The labeling industry evolved over the last 300 years. The foundation for labels began even earlier with the invention of paper-making in the 12th century in southern Europe and the invention of the printing press in 1440. Labeling began in Europe in the 1500s as people started to attach labels to books that were given to a library or university. These labels served as a method to identify the donor, recognizing and honoring such a costly gift. Another early use of labels was to identify goods being transported in casks or bottles. As glass bottles became more common in the late 1600s, the practice of labeling wine sold by the bottle became necessary. The law only allowed labeled wine to be sold in bottles, since there was no way to insure uniform size of the hand-made bottles. If the vineyards labeled privately issued bottles for wealthy patrons they were allowed to use bottles for the wine. This was the beginning of the first bottle labeler.
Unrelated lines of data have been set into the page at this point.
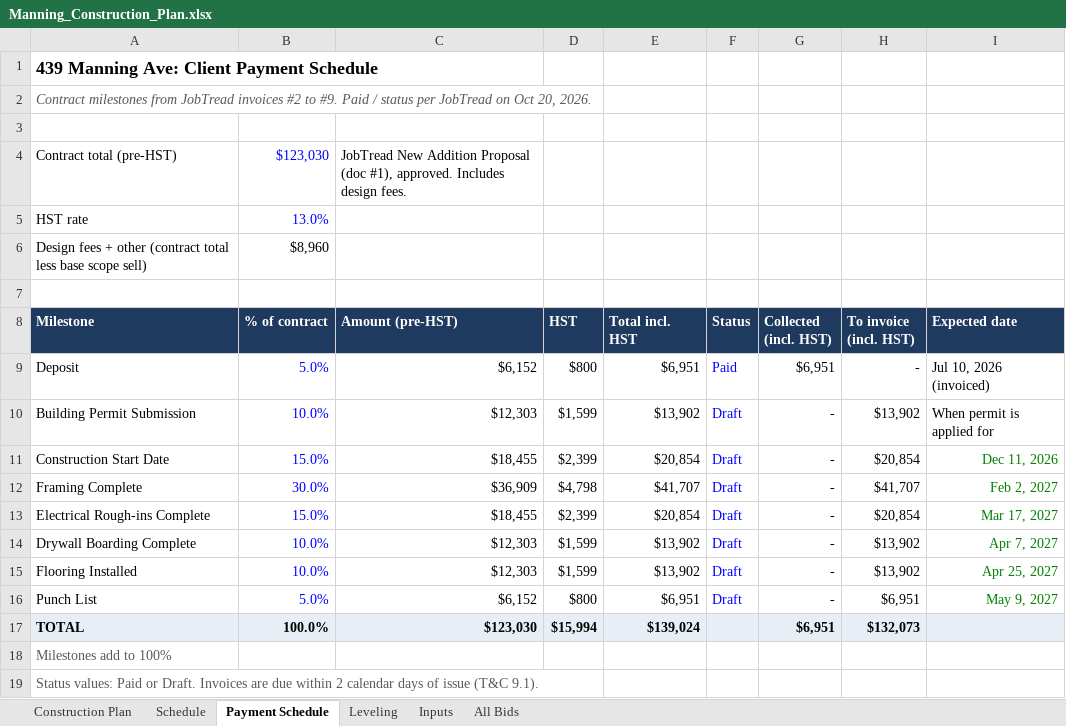
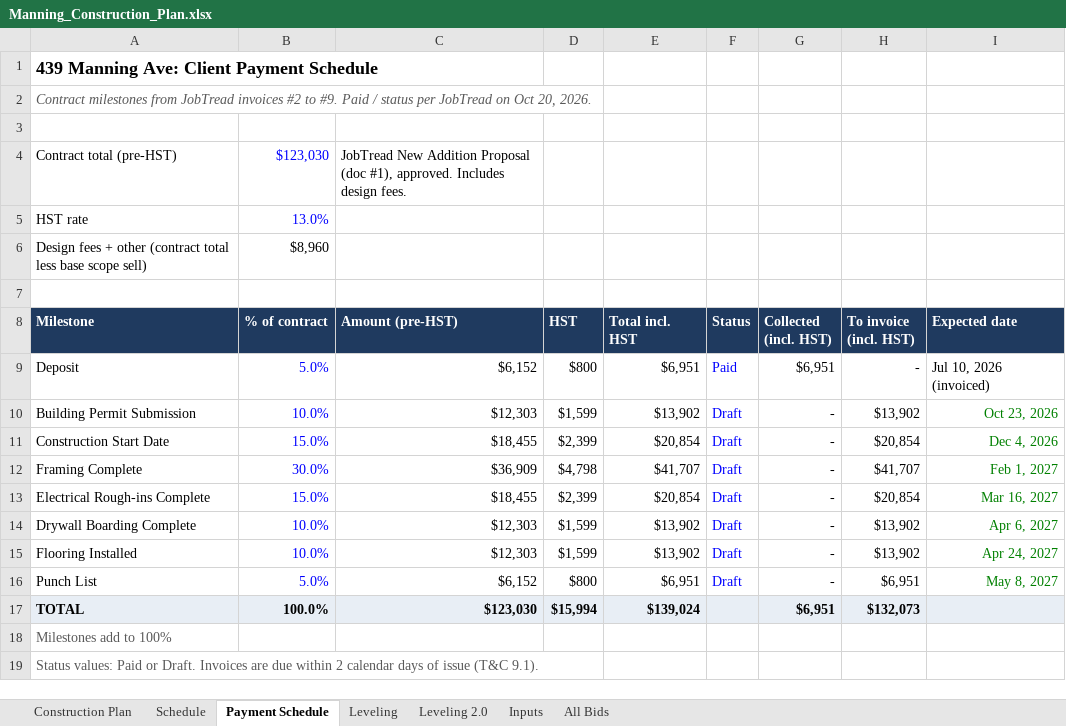
Before and after one commit to raff-cloud/laptop, an Excel workbook: Manning_Construction_Plan.xlsx, sheet Payment Schedule, drawn as a sheet; values as stored, in another font and other column widths than the file's, no borders; the diff names each change by its address in the sheet, - before the commit and + after, or states it on an @@ line.

```diff
--- a/Manning_Construction_Plan.xlsx (sheet Payment Schedule)
+++ b/Manning_Construction_Plan.xlsx (sheet Payment Schedule)
+sheet tab: Leveling 2.0
-I10 (Expected date): When permit is applied for
+I10 (Expected date): Oct 23, 2026
-I10 text colour: black
+I10 text colour: #008000
-I11 (Expected date): Dec 11, 2026
+I11 (Expected date): Dec 4, 2026
-I12 (Expected date): Feb 2, 2027
+I12 (Expected date): Feb 1, 2027
-I13 (Expected date): Mar 17, 2027
+I13 (Expected date): Mar 16, 2027
-I14 (Expected date): Apr 7, 2027
+I14 (Expected date): Apr 6, 2027
-I15 (Expected date): Apr 25, 2027
+I15 (Expected date): Apr 24, 2027
-I16 (Expected date): May 9, 2027
+I16 (Expected date): May 8, 2027
```
Also changed, not shown: sheet Schedule, sheet Construction Plan.
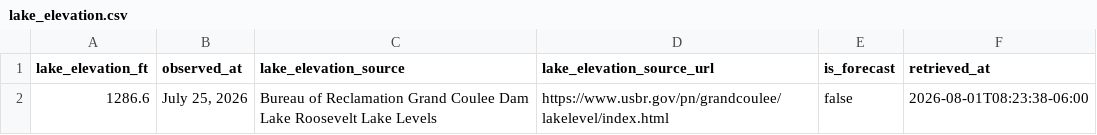
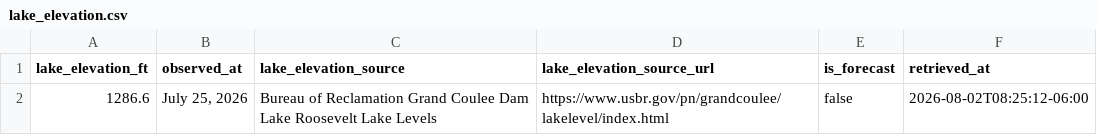
Before and after one commit to JustAppTools/lake-roosevelt-launchability-dashboard, a CSV file: data/raw/lake_elevation.csv, drawn as a sheet.

```diff
--- a/data/raw/lake_elevation.csv
+++ b/data/raw/lake_elevation.csv
@@ -1,2 +1,2 @@
 lake_elevation_ft,observed_at,lake_elevation_source,lake_elevation_source_url,is_forecast,retrieved_at
-1286.6,"July 25, 2026",Bureau of Reclamation Grand Coulee Dam Lake Roosevelt Lake Levels,https://www.usbr.gov/pn/grandcoulee/lakelevel/index.html,false,2026-08-01T08:23:38-06:00
+1286.6,"July 25, 2026",Bureau of Reclamation Grand Coulee Dam Lake Roosevelt Lake Levels,https://www.usbr.gov/pn/grandcoulee/lakelevel/index.html,false,2026-08-02T08:25:12-06:00
```
Also changed, not shown: data/processed/launch_status.csv, 3 other files.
Labeling expanded greatly during the Industrial Revolution with several key developments spurring that growth. These advances included the invention of the continuous paper-making machine, development of the lithographic printing process, color printing, the bottle labeler, and gummed paper. This growth of labeling continued through the 20th century with the invention of self-adhesive label material, automatic labeling machines, pressure sensitive labelers, seal machines, shrink labels, fill machines, dispensers and applicators.
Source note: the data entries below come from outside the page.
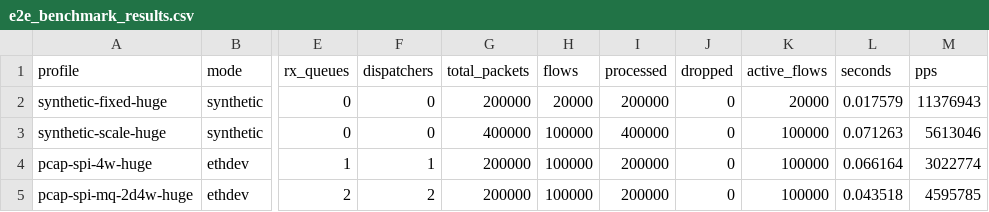
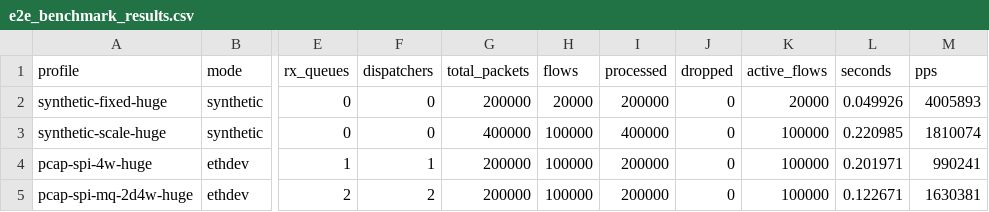
Before and after one commit to UFOsonzz/VDT_HPC_FlowTable, a CSV file: reports/e2e_benchmark_results.csv, drawn as a sheet; only a part is shown, gaps mark what is left out; the diff names each change by its address in the sheet, - before the commit and + after, or states it on an @@ line.

```diff
--- a/reports/e2e_benchmark_results.csv
+++ b/reports/e2e_benchmark_results.csv
-L2 (seconds): 0.017579
+L2 (seconds): 0.049926
-M2 (pps): 11376943
+M2 (pps): 4005893
-L3 (seconds): 0.071263
+L3 (seconds): 0.220985
-M3 (pps): 5613046
+M3 (pps): 1810074
-L4 (seconds): 0.066164
+L4 (seconds): 0.201971
-M4 (pps): 3022774
+M4 (pps): 990241
-L5 (seconds): 0.043518
+L5 (seconds): 0.122671
-M5 (pps): 4595785
+M5 (pps): 1630381
```
Also changed, not shown: 2 other files.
Benefits of Labeling Machinery
There are many benefits of a well-designed fully integrated labeling system that fits seamlessly with a business’s production plan. It allows the business to efficiently manage inventory and shipping as appropriate labels allow for tracking of packages. Since so much of labeling is required by federal regulation, a well planned labeling-system keeps the production level of the factory operating at full speed. No product can be shipped until it has the correct labeling, so a labeling-system can either be a production bottleneck or it can facilitate the movement of the product to market.
There are many reasons businesses use labeling machinery. It helps a business comply with governmental regulations. The Competition and Consumer Act of 2010 mandates the labeling of products for several reasons. First, labels are needed to provide mandatory consumer product information. Second, industry-specific regulations must be included on a product’s label. Finally, imported products must have certain information on labels to meet customs laws.
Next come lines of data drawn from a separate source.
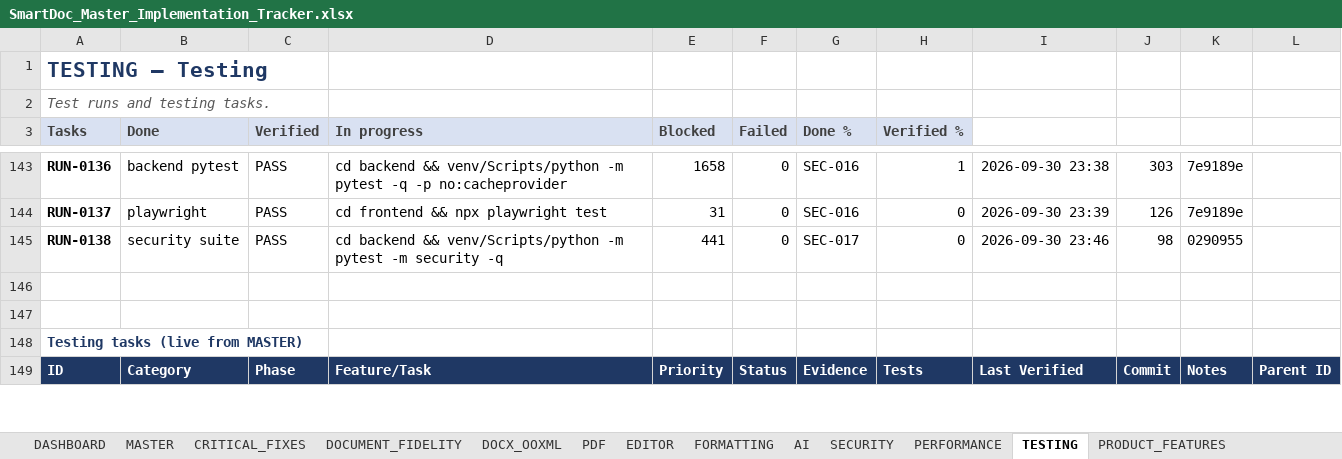
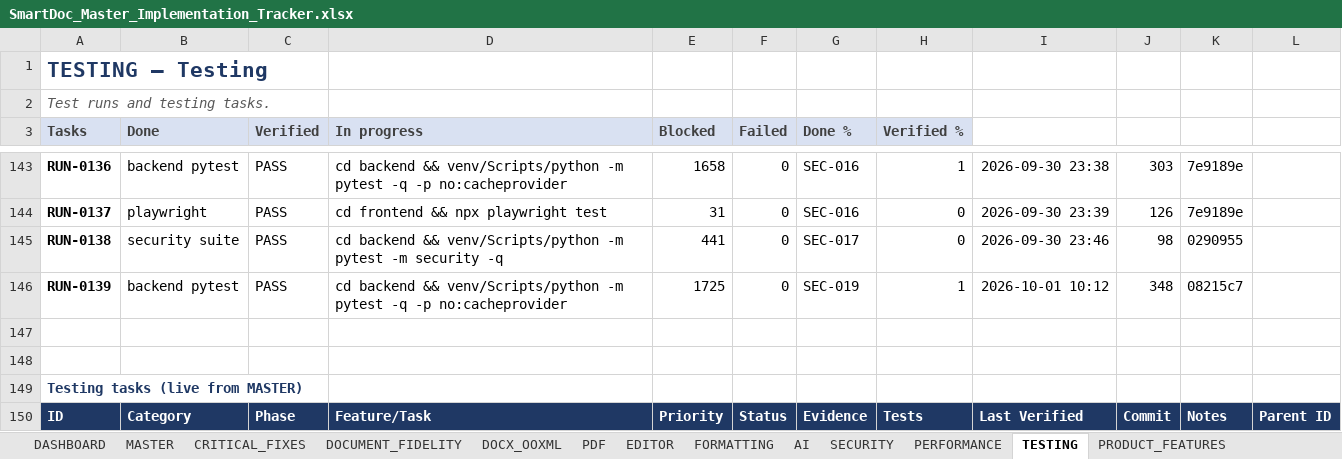
Before and after one commit to Drajeto07/claude, an Excel workbook: SmartDoc_Master_Implementation_Tracker.xlsx, sheet TESTING, drawn as a sheet; only a part is shown, gaps mark what is left out; values as stored, in another font and other column widths than the file's, no borders; conditional formats not drawn; the diff names each change by its address in the sheet, - before the commit and + after, or states it on an @@ line.

```diff
--- a/SmartDoc_Master_Implementation_Tracker.xlsx (sheet TESTING)
+++ b/SmartDoc_Master_Implementation_Tracker.xlsx (sheet TESTING)
+row 146: RUN-0139 | backend pytest | PASS | cd backend && venv/Scripts/python -m pytest -q -p no:cacheprovider | 1725 | 0 | SEC-019 | 1 | 2026-10-01 10:12 | 348 | 08215c7
```
Also changed, not shown: sheet DASHBOARD, sheet MASTER, sheet SESSION_STATE, sheet CHANGE_LOG, sheet SECURITY, sheet PERFORMANCE, 2 more sheets, formulas that keep their value, 5 other files.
Also, labeling systems help meet the consumer's need for information. Labels are necessary to provide consumers with important information about the product such as a list of ingredients, date of manufacture, expiration date, instructions for use, warnings, and environmental advice.
In addition, there are logistical benefits in using labeling machinery. Labels also include barcodes and UPC symbols that facilitate the purchase transaction at the point of sale, allows producers to track lot numbers for important recalls, and enables companies to track its inventory supply.
Finally, businesses invest in labeling machinery for marketing benefits. Researchers have found that 35% of purchases are because of eye-catching packaging and 70% of purchasing decisions are made in the store. This is why businesses spend billions of dollars in the labeling market annually.
Parts of a Labeling System
Labeling machinery accomplishes two basic jobs: creating labels and fastening them to the product container. These tasks often require the coordination of more than one type of machine. A labeling system may include label makers, dispensers, and applicators arranged to work together through sophisticated computer software. Sometimes the individual labeling machines may operate separately. The following is an overview of the individual labeling machines.
- Label Makers
- The modern labeller is a computerized label printing machine that comes in three sizes: hand-held, bench-top, or floor-mounted models. The machine prints the label designed with label-making software onto the label material. The label printer may use a variety of stock such as paper, plaster, foil, and even metal. The machine will also have a mechanism attached to it that feeds the label stock into the printer. The stock will normally be wound on a roll or in fanfold sheets. While there are many different methods of printing used by industrial label-makers, the most common types are thermal printers. There are two types of thermal printers: digital and thermal transfer. Digital printers create a label by using special heat-sensitive paper printed on with a heated print head. These printers have the advantage of requiring no expensive ink, but the labels will fade after several months. Thermal transfer printers use a heated printer head to transfer ink from a ribbon to create type on the label stock. Though they require expensive ink ribbons, the labels last much longer.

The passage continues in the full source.